Among the highlights? All of the methods to deliver Mobile BI going forward, including:

  • Structured: SAP BusinessObjects Mobile (which is basically stripped down Webi on the iPad — pretty cool with Crystal to come someday).
  • Semi-structured: SAP BusinessObjects Explorer (which I’m in love with) and Exploration Views (which I will be in love with as soon as I get my hot little hands on it). Can’t wait to start hearing “high-definition analytics” in keynotes.
  • Completely open: Not much is public about this, but it’ll be a way for you to build analytic apps (and if SAP is smart, a way to build analytic apps that allow you to make and record decisions via some sort of write-back).
  • Back-doored: We finally have confirmation that there is an HTML5 version of Xcelsius on the horizon (which should totally be branded as ‘Xcel5ius’, or maybe ‘Dashboard De5ign’ which would have to be pronounced ‘Dashboard Define’). 

And those are just the SAP ones. There are also Roambi, GMaps Mobile, whatever Antivia is working on at present, and probably a host of others. And there are the Excel spreadsheets and pdf files that you can currently schedule from Webi or Crystal or otherwise just put into your current Infoview portal but that should be accessible from your mobile device. And of course there is also Streamwork which allows us to talk about our BI. 

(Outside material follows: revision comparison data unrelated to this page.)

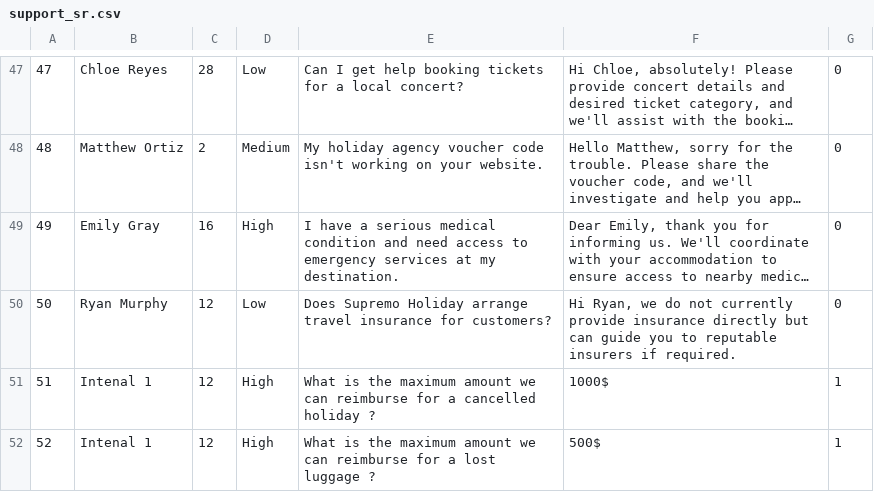
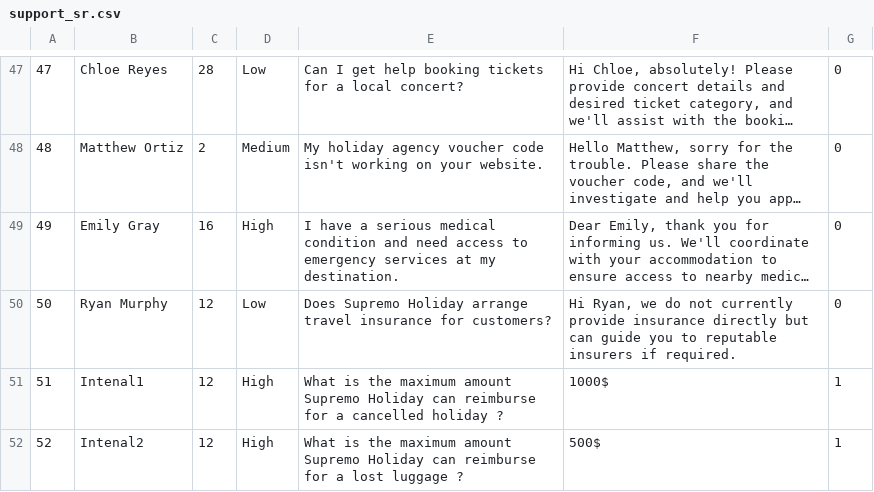
Before and after one commit to mgueury/oci-genai-agent-ext, a CSV file: starter/src/db/support_sr.csv, drawn as a sheet; only a part is shown, gaps mark what is left out; long unchanged cells end in ….

```diff
--- a/starter/src/db/support_sr.csv
+++ b/starter/src/db/support_sr.csv
@@ -50,3 +50,3 @@
 "50","Ryan Murphy","12","Low","Does Supremo Holiday arrange travel insurance for customers?","Hi Ryan, we do not currently provide insurance directly but can guide you to reputable insurers if required.",0
-"51","Intenal 1","12","High","What is the maximum amount we can reimburse for a cancelled holiday ?","1000$",1
-"52","Intenal 1","12","High","What is the maximum amount we can reimburse for a lost luggage ?","500$",1
+"51","Intenal1","12","High","What is the maximum amount Supremo Holiday can reimburse for a cancelled holiday ?","1000$",1
+"52","Intenal2","12","High","What is the maximum amount Supremo Holiday can reimburse for a lost luggage ?","500$",1
```
Also changed, not shown: 9 other files.
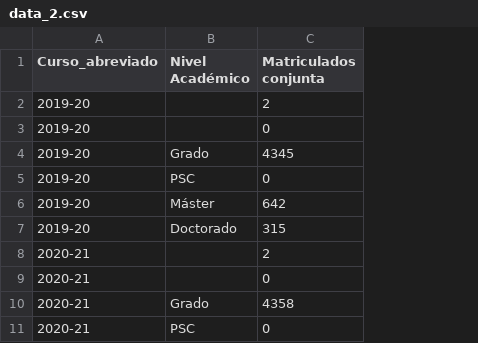
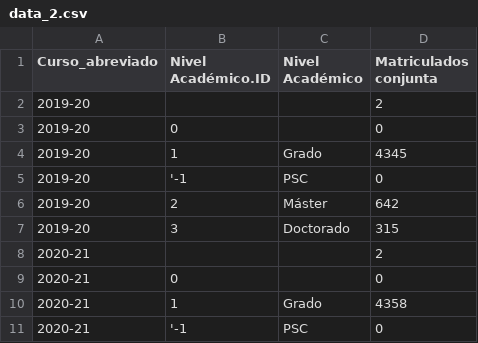
Before and after one commit to aboupct/pruebas, a CSV file: data_2.csv, drawn as a sheet; only a part is shown; the diff names each change by its address in the sheet, - before the commit and + after, or states it on an @@ line.

Commit message:
Add files via upload

```diff
--- a/data_2.csv
+++ b/data_2.csv
+column B (Nivel Académico.ID), rows 3-11: 0 | 1 | '-1 | 2 | 3 |  | 0 | 1 | '-1
```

That’s a lot of different apps, but I think we might be missing the most important app of all, and that is the Mobile BI Portal Application (which would no doubt be cleverly called ‘Mobile BI Portal Application Edition for iPad’). Basically an Infoview for the mobile device, something you can search through or allows you to browse your content by subject matter or functional role. We’d want to hide anything you can’t actually use on the device, but other than that, why wouldn’t we have a BI portal that would show you all of your available information spaces or scheduled Crystal Reports pdfs or Mobile BI reports or a Roambi visualization. Once you’ve clicked on one that you like, it opens up the appropriate app for viewing. And if it all “just works” by using your existing Infoview folder structure and security, all the better.

I would not be surprised if this idea has already come up at SAP and they’ve said “leave it to the ecosystem,” but I believe that would be a missed opportunity because this should be such a quick win and it really drives up the value of BI Mobile Services (assuming the connectivity would be bundled in with that license) because you wouldn’t necessarily have to have any Mobile-specific content created to expose scheduled pdfs to mobile users (which would be, in and of itself, a huge win for mobile adoption). It would also entice folks to invest in the other Mobile content types (Explorer, etc.) because they’d have what they need on the go, and it would make them want a more native experience.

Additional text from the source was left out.